Omit the images. Copy each entry word for word.

(Beginning of Entries provided)

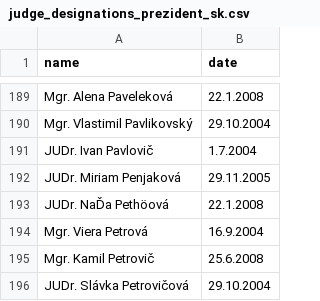
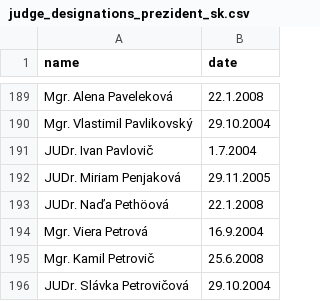
Before and after one commit to otvorenesudy/otvorenesudy-data, a CSV file: judge_designations_prezident_sk.csv, drawn as a sheet; only a part is shown, gaps mark what is left out.

Commit message:
Fix typo

```diff
--- a/judge_designations_prezident_sk.csv
+++ b/judge_designations_prezident_sk.csv
@@ -192,3 +192,3 @@ JUDr. Ivan Pavlovič	1.7.2004
 JUDr. Miriam Penjaková	29.11.2005
-JUDr. NaĎa Pethöová	22.1.2008
+JUDr. Naďa Pethöová	22.1.2008
 Mgr. Viera Petrová	16.9.2004
```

(End of Entries provided)

> [Output of the task]
Before and after one commit to otvorenesudy/otvorenesudy-data, a CSV file: judge_designations_prezident_sk.csv, drawn as a sheet; only a part is shown, gaps mark what is left out.

Commit message:
Fix typo

```diff
--- a/judge_designations_prezident_sk.csv
+++ b/judge_designations_prezident_sk.csv
@@ -192,3 +192,3 @@ JUDr. Ivan Pavlovič	1.7.2004
 JUDr. Miriam Penjaková	29.11.2005
-JUDr. NaĎa Pethöová	22.1.2008
+JUDr. Naďa Pethöová	22.1.2008
 Mgr. Viera Petrová	16.9.2004
```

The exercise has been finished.